Problem to work on —
When the word "drive" shows up in a line of the data below, copy that whole line.

[Detected change data]
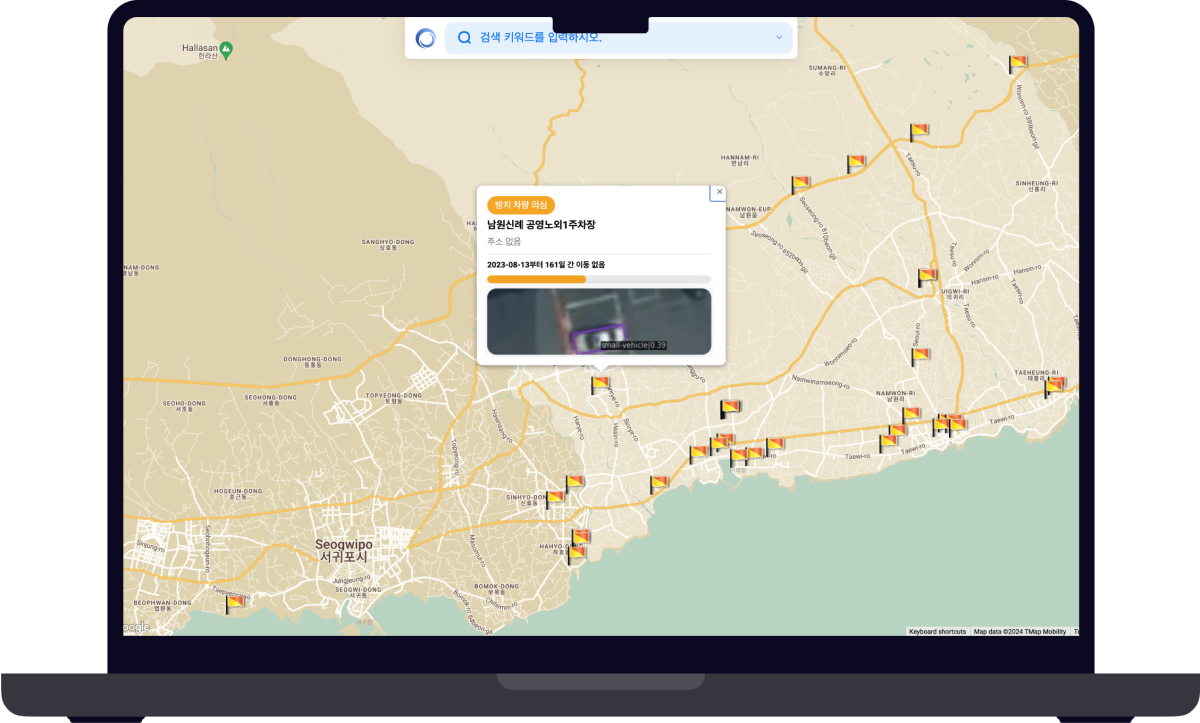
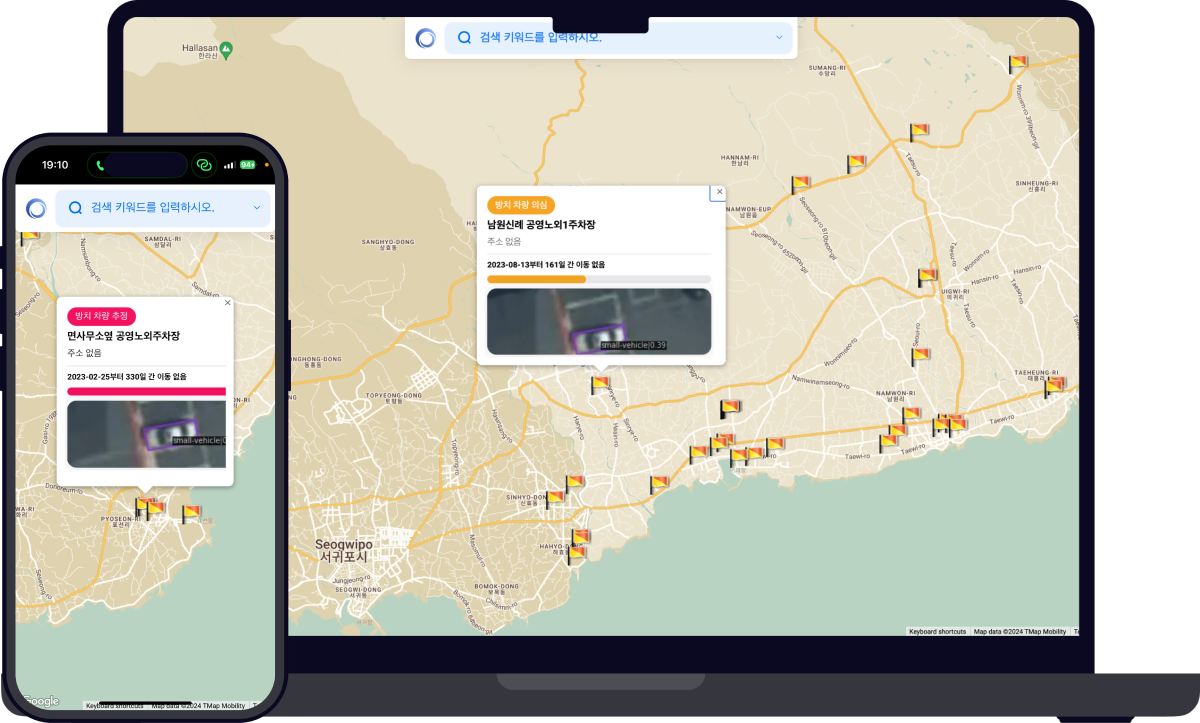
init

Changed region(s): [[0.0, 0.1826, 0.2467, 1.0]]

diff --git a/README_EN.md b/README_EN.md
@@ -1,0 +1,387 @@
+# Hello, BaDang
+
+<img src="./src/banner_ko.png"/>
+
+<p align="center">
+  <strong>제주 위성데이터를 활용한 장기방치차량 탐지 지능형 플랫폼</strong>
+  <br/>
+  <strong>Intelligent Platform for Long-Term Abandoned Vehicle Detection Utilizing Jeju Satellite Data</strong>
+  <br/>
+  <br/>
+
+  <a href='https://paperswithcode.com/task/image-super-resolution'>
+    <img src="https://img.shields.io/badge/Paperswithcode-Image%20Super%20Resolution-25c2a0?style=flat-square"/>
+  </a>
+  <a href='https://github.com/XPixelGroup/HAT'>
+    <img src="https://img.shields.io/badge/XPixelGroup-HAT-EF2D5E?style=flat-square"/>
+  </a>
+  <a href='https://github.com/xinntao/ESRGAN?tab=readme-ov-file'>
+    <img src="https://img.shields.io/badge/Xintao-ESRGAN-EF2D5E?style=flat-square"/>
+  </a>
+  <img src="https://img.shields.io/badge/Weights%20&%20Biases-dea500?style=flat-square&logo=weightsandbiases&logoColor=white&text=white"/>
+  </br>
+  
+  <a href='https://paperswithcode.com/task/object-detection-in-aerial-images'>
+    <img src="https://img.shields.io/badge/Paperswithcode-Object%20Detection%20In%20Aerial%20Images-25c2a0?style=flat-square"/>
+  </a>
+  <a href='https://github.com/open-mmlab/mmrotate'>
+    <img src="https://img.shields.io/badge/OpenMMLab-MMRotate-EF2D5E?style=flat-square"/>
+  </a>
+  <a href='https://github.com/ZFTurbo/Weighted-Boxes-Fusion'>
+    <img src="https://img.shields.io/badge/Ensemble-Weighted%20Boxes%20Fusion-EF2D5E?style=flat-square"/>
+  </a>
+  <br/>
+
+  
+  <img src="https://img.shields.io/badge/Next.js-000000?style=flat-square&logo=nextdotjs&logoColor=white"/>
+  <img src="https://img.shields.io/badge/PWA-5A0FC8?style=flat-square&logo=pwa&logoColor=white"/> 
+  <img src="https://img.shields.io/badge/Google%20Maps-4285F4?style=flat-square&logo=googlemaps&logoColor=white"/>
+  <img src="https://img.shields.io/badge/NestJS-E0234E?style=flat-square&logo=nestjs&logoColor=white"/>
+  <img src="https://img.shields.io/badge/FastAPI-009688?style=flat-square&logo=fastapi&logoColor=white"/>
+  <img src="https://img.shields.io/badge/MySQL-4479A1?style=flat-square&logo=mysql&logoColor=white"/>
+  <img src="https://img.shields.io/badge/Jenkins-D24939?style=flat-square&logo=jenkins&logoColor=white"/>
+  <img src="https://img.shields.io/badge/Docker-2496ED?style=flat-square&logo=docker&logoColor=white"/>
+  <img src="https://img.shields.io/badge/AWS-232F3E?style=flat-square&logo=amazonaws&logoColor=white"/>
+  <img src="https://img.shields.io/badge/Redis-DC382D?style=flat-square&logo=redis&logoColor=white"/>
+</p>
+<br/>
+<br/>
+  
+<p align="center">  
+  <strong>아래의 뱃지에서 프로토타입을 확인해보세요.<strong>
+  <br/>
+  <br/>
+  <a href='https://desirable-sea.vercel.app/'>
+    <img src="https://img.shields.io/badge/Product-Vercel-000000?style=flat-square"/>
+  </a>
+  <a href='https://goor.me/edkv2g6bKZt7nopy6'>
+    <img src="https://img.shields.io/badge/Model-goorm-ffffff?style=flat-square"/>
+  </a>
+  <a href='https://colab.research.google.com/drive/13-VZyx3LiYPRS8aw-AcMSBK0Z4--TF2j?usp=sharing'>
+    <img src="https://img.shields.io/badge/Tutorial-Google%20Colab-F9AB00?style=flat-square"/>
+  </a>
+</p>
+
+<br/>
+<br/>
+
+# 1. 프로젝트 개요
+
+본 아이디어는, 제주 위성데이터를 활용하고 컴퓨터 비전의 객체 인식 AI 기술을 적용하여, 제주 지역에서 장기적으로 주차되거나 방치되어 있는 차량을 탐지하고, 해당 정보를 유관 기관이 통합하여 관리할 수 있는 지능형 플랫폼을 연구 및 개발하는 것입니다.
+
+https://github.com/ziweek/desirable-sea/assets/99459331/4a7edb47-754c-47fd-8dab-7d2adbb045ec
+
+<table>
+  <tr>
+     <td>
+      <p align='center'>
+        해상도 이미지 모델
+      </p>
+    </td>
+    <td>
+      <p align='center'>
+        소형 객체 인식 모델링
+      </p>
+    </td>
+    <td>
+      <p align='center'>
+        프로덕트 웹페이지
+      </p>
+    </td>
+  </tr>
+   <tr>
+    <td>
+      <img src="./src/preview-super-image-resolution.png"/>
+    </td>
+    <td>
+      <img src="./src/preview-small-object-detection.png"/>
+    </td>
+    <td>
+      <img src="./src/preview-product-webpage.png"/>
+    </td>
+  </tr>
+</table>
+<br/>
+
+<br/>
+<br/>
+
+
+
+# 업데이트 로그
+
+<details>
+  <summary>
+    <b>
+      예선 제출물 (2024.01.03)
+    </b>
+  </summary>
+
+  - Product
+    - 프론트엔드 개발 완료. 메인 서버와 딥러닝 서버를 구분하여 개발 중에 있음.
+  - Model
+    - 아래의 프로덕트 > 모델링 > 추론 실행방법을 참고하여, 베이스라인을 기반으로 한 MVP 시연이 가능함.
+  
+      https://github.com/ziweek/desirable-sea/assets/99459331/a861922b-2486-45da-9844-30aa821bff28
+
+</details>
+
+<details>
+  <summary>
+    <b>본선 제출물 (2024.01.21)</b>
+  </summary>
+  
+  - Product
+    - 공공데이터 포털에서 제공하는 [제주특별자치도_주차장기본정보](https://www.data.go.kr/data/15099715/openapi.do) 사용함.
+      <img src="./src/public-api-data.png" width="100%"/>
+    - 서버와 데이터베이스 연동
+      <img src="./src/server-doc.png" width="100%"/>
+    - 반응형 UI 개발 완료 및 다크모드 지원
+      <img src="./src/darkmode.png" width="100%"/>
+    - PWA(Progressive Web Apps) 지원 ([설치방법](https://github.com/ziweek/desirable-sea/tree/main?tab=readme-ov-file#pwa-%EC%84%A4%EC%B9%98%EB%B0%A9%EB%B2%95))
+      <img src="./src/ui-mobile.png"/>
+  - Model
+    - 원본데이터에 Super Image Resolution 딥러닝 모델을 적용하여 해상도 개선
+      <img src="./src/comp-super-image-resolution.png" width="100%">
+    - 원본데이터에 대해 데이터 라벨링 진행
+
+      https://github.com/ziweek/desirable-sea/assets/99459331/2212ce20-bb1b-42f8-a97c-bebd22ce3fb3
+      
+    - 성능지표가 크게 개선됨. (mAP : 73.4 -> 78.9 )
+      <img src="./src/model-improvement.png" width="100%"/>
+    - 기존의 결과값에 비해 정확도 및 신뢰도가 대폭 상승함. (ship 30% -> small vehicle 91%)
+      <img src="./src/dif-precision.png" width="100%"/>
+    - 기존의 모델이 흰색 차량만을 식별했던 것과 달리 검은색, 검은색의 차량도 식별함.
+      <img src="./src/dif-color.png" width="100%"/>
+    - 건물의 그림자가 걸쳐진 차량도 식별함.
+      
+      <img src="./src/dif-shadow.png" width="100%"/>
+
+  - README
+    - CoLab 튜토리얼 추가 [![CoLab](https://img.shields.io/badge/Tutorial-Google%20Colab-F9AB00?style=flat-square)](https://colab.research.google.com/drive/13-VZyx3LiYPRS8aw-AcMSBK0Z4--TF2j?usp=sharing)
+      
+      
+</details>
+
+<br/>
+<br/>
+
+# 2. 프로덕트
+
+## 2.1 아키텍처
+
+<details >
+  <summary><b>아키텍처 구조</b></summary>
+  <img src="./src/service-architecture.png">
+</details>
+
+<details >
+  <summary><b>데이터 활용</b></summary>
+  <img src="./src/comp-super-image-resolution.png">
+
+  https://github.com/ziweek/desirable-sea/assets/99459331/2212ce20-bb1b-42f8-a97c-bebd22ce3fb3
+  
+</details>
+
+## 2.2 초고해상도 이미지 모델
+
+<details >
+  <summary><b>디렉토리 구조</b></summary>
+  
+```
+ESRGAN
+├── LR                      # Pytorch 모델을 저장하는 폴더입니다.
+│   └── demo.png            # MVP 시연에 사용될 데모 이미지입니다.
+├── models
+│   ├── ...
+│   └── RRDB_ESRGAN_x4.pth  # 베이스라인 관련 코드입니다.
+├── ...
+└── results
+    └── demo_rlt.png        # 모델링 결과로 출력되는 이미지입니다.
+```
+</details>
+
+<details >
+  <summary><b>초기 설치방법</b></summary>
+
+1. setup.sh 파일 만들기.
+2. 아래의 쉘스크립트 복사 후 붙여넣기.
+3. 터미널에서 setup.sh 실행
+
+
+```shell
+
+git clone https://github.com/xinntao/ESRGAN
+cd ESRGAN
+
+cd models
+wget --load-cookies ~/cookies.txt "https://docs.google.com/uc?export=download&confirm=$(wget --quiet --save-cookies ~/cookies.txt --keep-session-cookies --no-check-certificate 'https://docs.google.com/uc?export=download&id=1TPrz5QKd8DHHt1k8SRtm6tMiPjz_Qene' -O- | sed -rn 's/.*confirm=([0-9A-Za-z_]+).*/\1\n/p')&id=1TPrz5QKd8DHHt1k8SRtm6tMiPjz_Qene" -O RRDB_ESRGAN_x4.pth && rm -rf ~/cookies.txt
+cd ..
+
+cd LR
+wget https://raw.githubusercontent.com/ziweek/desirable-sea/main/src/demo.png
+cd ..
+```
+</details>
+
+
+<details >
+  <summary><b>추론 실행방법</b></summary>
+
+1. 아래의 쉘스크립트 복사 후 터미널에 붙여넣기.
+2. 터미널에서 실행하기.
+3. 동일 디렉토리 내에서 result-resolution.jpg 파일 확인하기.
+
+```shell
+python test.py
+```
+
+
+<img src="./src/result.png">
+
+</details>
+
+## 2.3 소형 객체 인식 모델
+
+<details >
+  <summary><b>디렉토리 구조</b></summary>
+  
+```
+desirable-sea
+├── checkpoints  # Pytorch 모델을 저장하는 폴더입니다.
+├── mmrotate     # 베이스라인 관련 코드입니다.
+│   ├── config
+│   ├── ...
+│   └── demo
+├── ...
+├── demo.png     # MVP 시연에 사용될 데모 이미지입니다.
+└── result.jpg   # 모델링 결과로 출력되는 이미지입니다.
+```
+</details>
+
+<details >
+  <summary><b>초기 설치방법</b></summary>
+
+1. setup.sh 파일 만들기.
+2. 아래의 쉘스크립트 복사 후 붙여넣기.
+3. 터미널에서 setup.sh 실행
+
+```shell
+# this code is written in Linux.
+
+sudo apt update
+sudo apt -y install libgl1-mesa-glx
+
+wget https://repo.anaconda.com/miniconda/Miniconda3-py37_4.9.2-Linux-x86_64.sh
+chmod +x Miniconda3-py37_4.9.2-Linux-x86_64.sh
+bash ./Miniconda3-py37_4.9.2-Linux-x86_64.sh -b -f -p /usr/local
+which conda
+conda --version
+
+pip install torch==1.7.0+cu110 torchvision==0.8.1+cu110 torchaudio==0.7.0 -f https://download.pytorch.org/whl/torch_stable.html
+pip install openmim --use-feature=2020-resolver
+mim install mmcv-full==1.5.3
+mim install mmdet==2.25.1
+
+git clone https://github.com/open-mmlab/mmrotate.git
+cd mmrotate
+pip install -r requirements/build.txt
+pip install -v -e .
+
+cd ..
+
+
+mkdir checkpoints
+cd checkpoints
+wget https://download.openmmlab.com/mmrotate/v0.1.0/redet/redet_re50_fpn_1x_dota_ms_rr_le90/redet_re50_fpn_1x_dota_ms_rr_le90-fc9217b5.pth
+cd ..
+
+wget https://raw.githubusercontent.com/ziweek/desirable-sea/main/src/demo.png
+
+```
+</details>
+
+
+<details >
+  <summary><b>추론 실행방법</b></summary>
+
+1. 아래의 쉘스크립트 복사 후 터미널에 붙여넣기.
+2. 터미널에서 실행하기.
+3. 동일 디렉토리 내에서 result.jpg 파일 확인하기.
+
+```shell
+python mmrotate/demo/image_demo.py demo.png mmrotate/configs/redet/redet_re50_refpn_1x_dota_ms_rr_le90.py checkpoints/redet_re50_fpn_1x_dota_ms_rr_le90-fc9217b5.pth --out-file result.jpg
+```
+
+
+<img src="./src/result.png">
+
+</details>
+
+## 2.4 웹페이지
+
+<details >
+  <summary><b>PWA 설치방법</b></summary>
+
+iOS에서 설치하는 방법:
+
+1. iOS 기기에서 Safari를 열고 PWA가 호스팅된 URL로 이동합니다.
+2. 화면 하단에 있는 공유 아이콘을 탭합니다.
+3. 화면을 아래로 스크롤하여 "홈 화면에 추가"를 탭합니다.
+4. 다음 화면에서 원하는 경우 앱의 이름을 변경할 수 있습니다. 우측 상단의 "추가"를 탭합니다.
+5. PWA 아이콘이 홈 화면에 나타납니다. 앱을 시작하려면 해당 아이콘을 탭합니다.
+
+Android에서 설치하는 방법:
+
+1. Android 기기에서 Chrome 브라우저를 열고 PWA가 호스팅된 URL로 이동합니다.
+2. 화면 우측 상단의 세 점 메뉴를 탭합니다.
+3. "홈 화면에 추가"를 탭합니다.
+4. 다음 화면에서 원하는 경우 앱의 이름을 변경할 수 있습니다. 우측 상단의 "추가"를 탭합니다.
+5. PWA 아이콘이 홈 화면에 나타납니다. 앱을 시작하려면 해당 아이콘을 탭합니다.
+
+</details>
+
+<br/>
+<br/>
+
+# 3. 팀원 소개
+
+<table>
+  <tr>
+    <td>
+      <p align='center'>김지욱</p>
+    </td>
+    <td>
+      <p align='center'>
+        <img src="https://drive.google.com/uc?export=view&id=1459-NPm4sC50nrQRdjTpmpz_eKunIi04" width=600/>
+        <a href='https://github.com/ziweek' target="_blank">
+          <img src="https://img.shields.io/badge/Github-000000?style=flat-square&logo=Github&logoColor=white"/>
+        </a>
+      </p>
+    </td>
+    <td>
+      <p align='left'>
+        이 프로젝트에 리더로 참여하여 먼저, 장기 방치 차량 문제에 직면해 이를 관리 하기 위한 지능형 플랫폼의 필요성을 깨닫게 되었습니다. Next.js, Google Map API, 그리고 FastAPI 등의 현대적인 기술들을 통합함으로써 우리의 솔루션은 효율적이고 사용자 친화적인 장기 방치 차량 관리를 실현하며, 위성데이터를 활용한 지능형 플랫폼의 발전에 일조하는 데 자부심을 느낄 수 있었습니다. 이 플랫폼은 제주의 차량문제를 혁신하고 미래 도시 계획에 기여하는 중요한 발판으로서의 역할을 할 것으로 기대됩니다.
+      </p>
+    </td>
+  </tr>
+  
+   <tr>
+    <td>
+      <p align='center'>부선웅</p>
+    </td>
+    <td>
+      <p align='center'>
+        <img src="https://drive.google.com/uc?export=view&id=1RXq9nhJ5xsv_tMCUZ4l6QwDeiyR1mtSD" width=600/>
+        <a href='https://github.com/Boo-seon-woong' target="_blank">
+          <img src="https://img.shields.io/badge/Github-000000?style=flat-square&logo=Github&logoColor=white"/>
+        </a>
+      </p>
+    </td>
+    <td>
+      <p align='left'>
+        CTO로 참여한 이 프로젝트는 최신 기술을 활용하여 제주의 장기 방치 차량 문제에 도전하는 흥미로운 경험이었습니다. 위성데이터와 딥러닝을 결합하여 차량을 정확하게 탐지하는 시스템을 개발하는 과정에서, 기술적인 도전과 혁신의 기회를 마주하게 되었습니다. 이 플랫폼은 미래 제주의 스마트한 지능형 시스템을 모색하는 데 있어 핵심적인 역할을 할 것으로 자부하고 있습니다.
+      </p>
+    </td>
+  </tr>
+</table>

Task solution —
+  <a href='https://colab.research.google.com/drive/13-VZyx3LiYPRS8aw-AcMSBK0Z4--TF2j?usp=sharing'>
+    - CoLab 튜토리얼 추가 [![CoLab](https://img.shields.io/badge/Tutorial-Google%20Colab-F9AB00?style=flat-square)](https://colab.research.google.com/drive/13-VZyx3LiYPRS8aw-AcMSBK0Z4--TF2j?usp=sharing)
+        <img src="https://drive.google.com/uc?export=view&id=1459-NPm4sC50nrQRdjTpmpz_eKunIi04" width=600/>
+        <img src="https://drive.google.com/uc?export=view&id=1RXq9nhJ5xsv_tMCUZ4l6QwDeiyR1mtSD" width=600/>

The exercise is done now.